The first MTP is the foundational phase for setting up the structures onto which continued development will be built, therefore infrastructure is crucial. The 2011 national budget included a 35.53% increase in infrastructure expenditures to “enhance the country’s competitiveness and hasten the realization to become an industrialized nation even sooner than 2030,” says the Chairman of The Vision 2030 Delivery Board Dr. James Mwangi.
Within the twenty one enabler projects are ten flagship infrastructure projects that aim to improve the speed, efficiency, and availability of transportation, electricity, and fiber optics technology throughout the country. Among these ambitious endeavors The Nairobi Commuter Rail and Mombasa-Malaba railway upgrade projects, which are expected to play a pivotal role in transforming Kenya, have been fast tracked by The Board. The projects, two of the largest in Vision 2030, are expected to diminish the cost of conducting business in Kenya and thus encourage the increased flow of commerce to and within the country.
Although the first MTP is almost one year shy of its completion, notable progress has been made. Seven of the ten infrastructure projects are underway. Kenyans are already feeling relief from the strain on their schedules and petrol budgets from the infamous Nairobi area traffic jams that long plagued intra-city and transit commuters. The Southern Bypass and Thika “Superhighway” are among the developments slashing commute times in some of the formerly most congested routes in the country.

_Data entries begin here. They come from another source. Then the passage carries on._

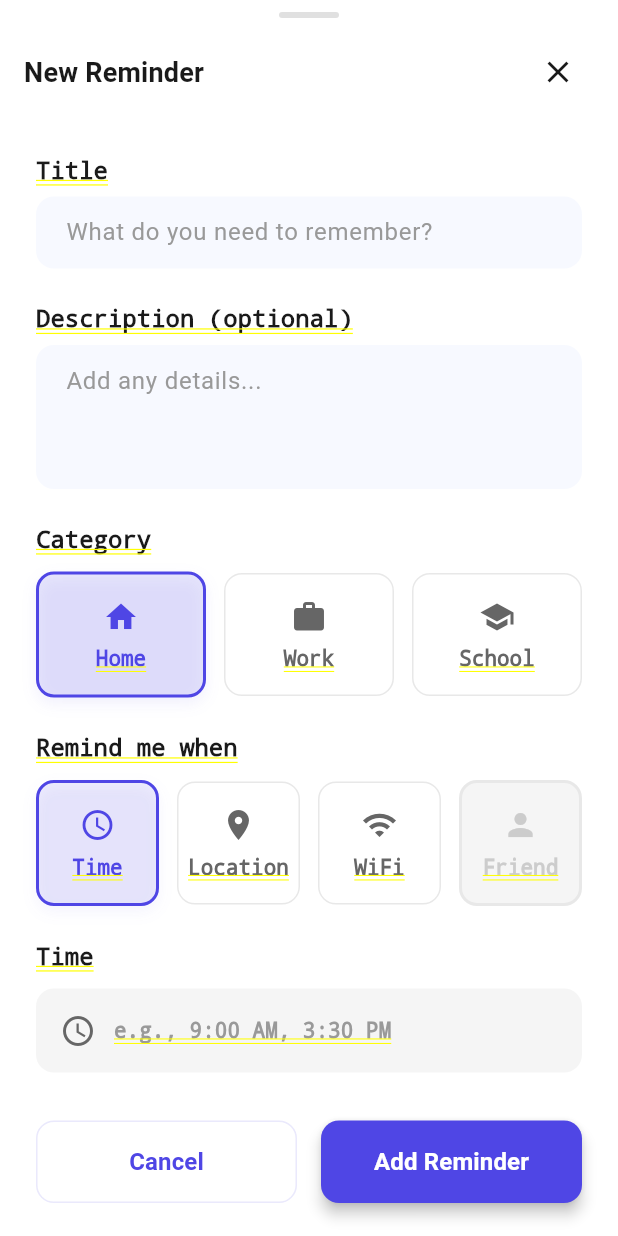
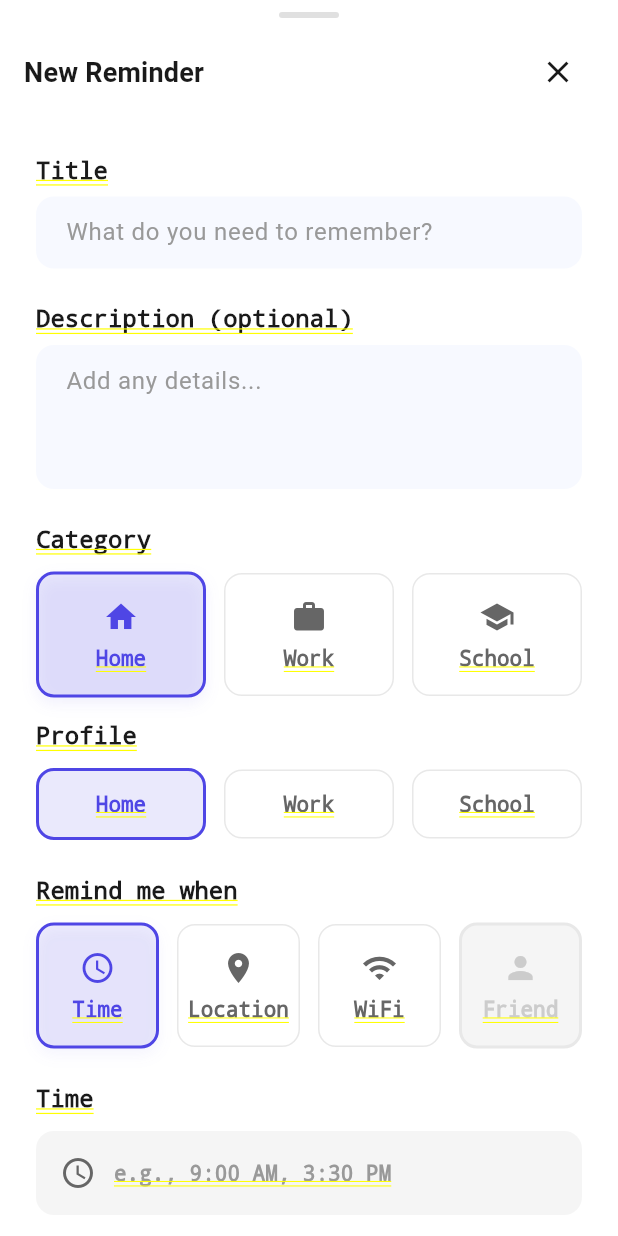
Before and after one commit to mihai337/SmartReminderFrontend, a Flutter app: the AddTaskScreen screen opened directly, on a phone screen of 412 x 824 dp. Run offline on Flutter 3.47's test engine with Material 3 defaults, Android fonts, the phone set to English and light mode, and no system bars; our stand-ins replace cloud_firestore, connectivity_plus, firebase_auth, firebase_core, flutter_local_notifications, geolocator and 1 more; missing offline and left inert: network_info_plus, workmanager; accounts and stored records are empty; network calls fail.

Commit message:
task refactoring

```diff
--- a/lib/models/task.dart
+++ b/lib/models/task.dart
@@ -4,85 +4,171 @@ enum TaskCategory { home, work, school, all }
 enum TriggerType { location, time, wifi }
 enum StateChange { enter, exit, connect, disconnect }
 
+// Backend enums from Java
+enum TaskProfile { HOME, WORK, SCHOOL }
+enum TaskStatus { PENDING, COMPLETED, CANCELLED }
+
+/// Polymorphic Trigger base class. Backend uses a 'type' discriminator
+/// with names like "TIME" and "LOCATION". We mirror that here.
+abstract class Trigger {
+  final int? id;
+  final bool triggered;
+  final bool onEnter;
+
+  Trigger({this.id, this.triggered = false, this.onEnter = false});
+
+  String get typeName;
+
+  Map<String, dynamic> toJson();
+
+  static Trigger? fromJson(Map<String, dynamic>? json) {
+    if (json == null) return null;
+    final type = json['type'] as String?;
+    if (type == null) return null;
+    switch (type) {
+      case 'TIME':
+        return TimeTrigger.fromJson(json);
+      case 'LOCATION':
+        return LocationTrigger.fromJson(json);
+      default:
+        return null;
+    }
+  }
+}
+
+class TimeTrigger extends Trigger {
+  final DateTime? dateTime;
+
+  TimeTrigger({int? id, bool triggered = false, bool onEnter = false, this.dateTime}) : super(id: id, triggered: triggered, onEnter: onEnter);
+
+  @override
+  String get typeName => 'TIME';
+
+  @override
+  Map<String, dynamic> toJson() => {
+    'type': typeName,
+    'id': id,
+    'triggered': triggered,
+    'onEnter': onEnter,
+    'dateTime': dateTime?.toIso8601String(),
+  };
+
+  static TimeTrigger fromJson(Map<String, dynamic> json) => TimeTrigger(
+    id: json['id'] is int ? json['id'] as int : (json['id'] is num ? (json['id'] as num).toInt() : null),
+    triggered: json['triggered'] as bool? ?? false,
+    onEnter: json['onEnter'] as bool? ?? false,
+    dateTime: json['dateTime'] != null ? DateTime.parse(json['dateTime'] as String) : null,
+  );
+}
+
+class LocationTrigger extends Trigger {
+  final double? latitude;
+  final double? longitude;
+  final double? radius;
+
+  LocationTrigger({int? id, bool triggered = false, bool onEnter = false, this.latitude, this.longitude, this.radius}) : super(id: id, triggered: triggered, onEnter: onEnter);
+
+  @override
+  String get typeName => 'LOCATION';
+
+  @override
+  Map<String, dynamic> toJson() => {
+    'type': typeName,
+    'id': id,
+    'triggered': triggered,
+    'onEnter': onEnter,
+    'latitude': latitude,
+    'longitude': longitude,
+    'radius': radius,
+  };
+
+  static LocationTrigger fromJson(Map<String, dynamic> json) => LocationTrigger(
+    id: json['id'] is int ? json['id'] as int : (json['id'] is num ? (json['id'] as num).toInt() : null),
+    triggered: json['triggered'] as bool? ?? false,
+    onEnter: json['onEnter'] as bool? ?? false,
+    latitude: json['latitude'] != null ? (json['latitude'] as num).toDouble() : null,
+    longitude: json['longitude'] != null ? (json['longitude'] as num).toDouble() : null,
+    radius: json['radius'] != null ? (json['radius'] as num).toDouble() : null,
+  );
+}
+
 class Task {
   final String id;
   final String title;
   final String? description;
+
+  // Backend fields
+  final TaskStatus status;
+  final TaskProfile? profile;
+  final Trigger? trigger; // polymorphic trigger
+
+  // UI / app fields (kept for backward compatibility)
   final TaskCategory category;
   final TriggerType triggerType;
   final Map<String, dynamic> triggerConfig;
   final StateChange? stateChange;
-  final bool isCompleted;
-  final bool isSnoozed;
-  final DateTime? snoozeUntil;
-  final DateTime? completedAt;
 
   Task({
     required this.id,
     required this.title,
     this.description,
-    required this.category,
-    required this.triggerType,
-    required this.triggerConfig,
+    this.status = TaskStatus.PENDING,
+    this.profile,
+    this.trigger,
+    this.category = TaskCategory.home,
+    this.triggerType = TriggerType.time,
+    this.triggerConfig = const {},
     this.stateChange,
-    this.isCompleted = false,
-    this.isSnoozed = false,
-    this.snoozeUntil,
-    this.completedAt,
   });
 
   Map<String, dynamic> toJson() => {
     'id': id,
     'title': title,
     'description': description,
+    'status': status.name,
+    'profile': profile?.name,
+    'trigger': trigger?.toJson(),
+    // keep legacy fields for backward compatibility
     'category': category.name,
     'triggerType': triggerType.name,
     'triggerConfig': triggerConfig,
     'stateChange': stateChange?.name,
-    'isCompleted': isCompleted,
-    'isSnoozed': isSnoozed,
-    'snoozeUntil': snoozeUntil != null ? Timestamp.fromDate(snoozeUntil!) : null,
-    'completedAt': completedAt != null ? Timestamp.fromDate(completedAt!) : null,
   };
 
   factory Task.fromJson(Map<String, dynamic> json) => Task(
     id: json['id'] as String,
     title: json['title'] as String,
     description: json['description'] as String?,
-    category: TaskCategory.values.firstWhere((e) => e.name == json['category']),
-    triggerType: TriggerType.values.firstWhere((e) => e.name == json['triggerType']),
-    triggerConfig: json['triggerConfig'] as Map<String, dynamic>,
+    status: json['status'] != null ? TaskStatus.values.firstWhere((e) => e.name == json['status'], orElse: () => TaskStatus.PENDING) : TaskStatus.PENDING,
+    profile: json['profile'] != null ? TaskProfile.values.firstWhere((e) => e.name == json['profile'], orElse: () => TaskProfile.HOME) : null,
+    trigger: Trigger.fromJson(json['trigger'] as Map<String, dynamic>?),
+    category: json['category'] != null ? TaskCategory.values.firstWhere((e) => e.name == json['category'], orElse: () => TaskCategory.home) : TaskCategory.home,
+    triggerType: json['triggerType'] != null ? TriggerType.values.firstWhere((e) => e.name == json['triggerType'], orElse: () => TriggerType.time) : TriggerType.time,
+    triggerConfig: json['triggerConfig'] is Map<String, dynamic> ? json['triggerConfig'] as Map<String, dynamic> : <String, dynamic>{},
     stateChange: json['stateChange'] != null ? StateChange.values.firstWhere((e) => e.name == json['stateChange']) : null,
-    isCompleted: json['isCompleted'] as bool? ?? false,
-    isSnoozed: json['isSnoozed'] as bool? ?? false,
-    snoozeUntil: json['snoozeUntil'] != null ? (json['snoozeUntil'] as Timestamp).toDate() : null,
-    completedAt: json['completedAt'] != null ? (json['completedAt'] as Timestamp).toDate() : null,
   );
 
   Task copyWith({
     String? id,
-    String? userId,
     String? title,
     String? description,
+    TaskStatus? status,
+    TaskProfile? profile,
+    Trigger? trigger,
     TaskCategory? category,
     TriggerType? triggerType,
     Map<String, dynamic>? triggerConfig,
     StateChange? stateChange,
-    bool? isCompleted,
-    bool? isSnoozed,
-    DateTime? snoozeUntil,
-    DateTime? completedAt,
   }) => Task(
     id: id ?? this.id,
     title: title ?? this.title,
     description: description ?? this.description,
+    status: status ?? this.status,
+    profile: profile ?? this.profile,
+    trigger: trigger ?? this.trigger,
     category: category ?? this.category,
     triggerType: triggerType ?? this.triggerType,
     triggerConfig: triggerConfig ?? this.triggerConfig,
     stateChange: stateChange ?? this.stateChange,
-    isCompleted: isCompleted ?? this.isCompleted,
-    isSnoozed: isSnoozed ?? this.isSnoozed,
-    snoozeUntil: snoozeUntil ?? this.snoozeUntil,
-    completedAt: completedAt ?? this.completedAt,
   );
 }
--- a/lib/screens/task/add_task_screen.dart
+++ b/lib/screens/task/add_task_screen.dart
@@ -29,6 +29,7 @@ class _AddTaskScreenState extends State<AddTaskScreen> {
   final WiFiService _wifiService = WiFiService();
 
   TaskCategory _selectedCategory = TaskCategory.home;
+  TaskProfile _selectedProfile = TaskProfile.HOME;
   TriggerType _selectedTriggerType = TriggerType.time;
   StateChange? _selectedStateChange;
   SavedLocation? _selectedLocation;
@@ -58,6 +59,7 @@ class _AddTaskScreenState extends State<AddTaskScreen> {
     if (userId == null) return;
 
     Map<String, dynamic> triggerConfig = {};
+    Trigger? trigger;
 
     if (_selectedTriggerType == TriggerType.location) {
       if (_selectedLocation == null) {
@@ -66,6 +68,16 @@ class _AddTaskScreenState extends State<AddTaskScreen> {
         );
         return;
       }
+
+      // Build a LocationTrigger for the backend.
+      trigger = LocationTrigger(
+        latitude: _selectedLocation!.latitude,
+        longitude: _selectedLocation!.longitude,
+        radius: _selectedLocation!.radiusMeters,
+        onEnter: _selectedStateChange == StateChange.enter,
+      );
+
+      // Keep a legacy triggerConfig as well.
       triggerConfig = {
         'locationId': _selectedLocation!.id,
         'locationName': _selectedLocation!.name,
@@ -80,6 +92,8 @@ class _AddTaskScreenState extends State<AddTaskScreen> {
         );
         return;
       }
+
+      trigger = TimeTrigger(dateTime: _selectedDateTime);
       triggerConfig = {'dateTime': _selectedDateTime!.toIso8601String()};
     } else if (_selectedTriggerType == TriggerType.wifi) {
       if (_selectedWiFiSSID == null) {
@@ -88,17 +102,22 @@ class _AddTaskScreenState extends State<AddTaskScreen> {
         );
         return;
       }
+      // Backend doesn't have a WiFi trigger type; include ssid in triggerConfig
+      // and leave polymorphic trigger null so the backend can interpret it as needed.
       triggerConfig = {'ssid': _selectedWiFiSSID!};
+      trigger = null;
     }
 
     final task = Task(
       id: FirebaseFirestore.instance.collection('tasks').doc().id,
       title: _titleController.text.trim(),
       description: _descriptionController.text.trim(),
+      profile: _selectedProfile,
       category: _selectedCategory,
       triggerType: _selectedTriggerType,
       triggerConfig: triggerConfig,
       stateChange: _selectedStateChange,
+      trigger: trigger,
     );
 
     await _taskService.createTask(task);
@@ -158,6 +177,13 @@ class _AddTaskScreenState extends State<AddTaskScreen> {
           ),
           const SizedBox(height: 12),
           _buildCategorySelector(),
+          const SizedBox(height: 16),
+          const Text(
+            'Profile',
+            style: TextStyle(fontSize: 16, fontWeight: FontWeight.w600, color: Color(0xFF1A1A1A)),
+          ),
+          const SizedBox(height: 12),
+          _buildProfileSelector(),
           const SizedBox(height: 24),
           const Text(
             'Remind me when',
@@ -307,6 +333,41 @@ class _AddTaskScreenState extends State<AddTaskScreen> {
                 ),
               ),
             ],
+          ),
+        ),
+      ),
+    );
+  }
+
+  Widget _buildProfileSelector() {
+    return Row(
+      children: [
+        _buildProfileButton('Home', TaskProfile.HOME),
+        const SizedBox(width: 12),
+        _buildProfileButton('Work', TaskProfile.WORK),
+        const SizedBox(width: 12),
+        _buildProfileButton('School', TaskProfile.SCHOOL),
+      ],
+    );
+  }
+
+  Widget _buildProfileButton(String label, TaskProfile profile) {
+    final isSelected = _selectedProfile == profile;
+
+    return Expanded(
+      child: GestureDetector(
+        onTap: () => setState(() => _selectedProfile = profile),
+        child: AnimatedContainer(
+          duration: _animDuration,
+          curve: _animCurve,
+          padding: const EdgeInsets.symmetric(vertical: 14),
+          decoration: BoxDecoration(
+            color: isSelected ? _withOpacity(_primaryColor, 0.12) : Colors.white,
+            borderRadius: BorderRadius.circular(12),
+            border: Border.all(color: isSelected ? _primaryColor : const Color(0xFFE8E8E8), width: isSelected ? 2 : 1),
+          ),
+          child: Center(
+            child: Text(label, style: TextStyle(fontSize: 14, fontWeight: FontWeight.w600, color: isSelected ? _primaryColor : const Color(0xFF666666))),
           ),
         ),
       ),
--- a/lib/widgets/task_card.dart
+++ b/lib/widgets/task_card.dart
@@ -180,14 +180,14 @@ class TaskCard extends StatelessWidget {
                     ),
                   ],
                 ),
-                if (task.isSnoozed && task.snoozeUntil != null) ...[
+                if (true) ...[
                   const SizedBox(height: 8),
                   Row(
                     children: [
                       const Icon(Icons.snooze, size: 16, color: Color(0xFF999999)),
                       const SizedBox(width: 6),
                       Text(
-                        'Snoozed until ${DateFormat('MMM d, h:mm a').format(task.snoozeUntil!)}',
+                        'Snoozed until ${DateFormat('MMM d, h:mm a').format(DateTime.now())}',
                         style: const TextStyle(fontSize: 14, color: Color(0xFF999999)),
                       ),
                     ],
```
Also changed, not shown: lib/services/task_service.dart (+72 -25 lines), pubspec.lock.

Kenya is beginning to draw international accolades for its avant-garde advancements. On Monday September 19, 2011 at the South-South Awards Ceremony in New York City, H.E. President MwaiKibaki was awarded for his strides in physical and digital infrastructure. The Award was in recognition of his work on the Lamu Port and New Transport Corridor Development to Southern Sudan and Ethiopia (LAPSSET) Project. The comprehensive project includes the construction of: “a new road network, a railway line, oil refinery at Lamu, oil pipeline, Lamu Airport and free port at Lamu (Manda Bay) in addition to resort cities at the coast and in Isiolo”. The project will increase economic opportunities for coastal and neighboring areas of Kenya, improve the efficiency of transportation and commerce with neighboring South Sudan and Ethiopia, make the region more accessible to social development and ease the flow of goods at the existing Mombasa port, while providing an alternate route for goods in the event of an emergency.
Despite the advancements, Vision 2030 is not proceeding without a few speed bumps. According to the Vision 2030 Delivery Board (VDB) and Secretariat (VDS) report card released in 2010, goals in several areas were not met, including: the economy, tourism, agriculture, manufacturing, education, HIV prevalence, the environment, and job creation. The GDP growth target of 10% was among the marks missed. Though initially slated to have been achieved by 2012, according to Mugo Kibati, Director General of The VDS, The Secretariat now hopes to achieve this by 2015.Setbacks are attributed to “unavoidable challenges” including: the global economic crisis, “a dearth of funding for flagship projects, the suboptimal political and governance context and the ongoing shortage of reliable, cheaper and cleaner sources of energy,” says Mr. Kibati.
Despite these shortcomings, gender equality and electricity connectivity progress surpassed 2010 benchmarks. Goals in child mortality reduction, roads, energy, malaria reduction, police to population ratio and gender equality were achieved as scheduled. Mr. Kibati explained to Kenyans that, “the journey to 2030 will be more of a marathon than a sprint and will require endurance and resilience”. The overall vision is still on schedule, according to the Kenyan government, and Kenya is still maintaining a steady pace on the path to 2030.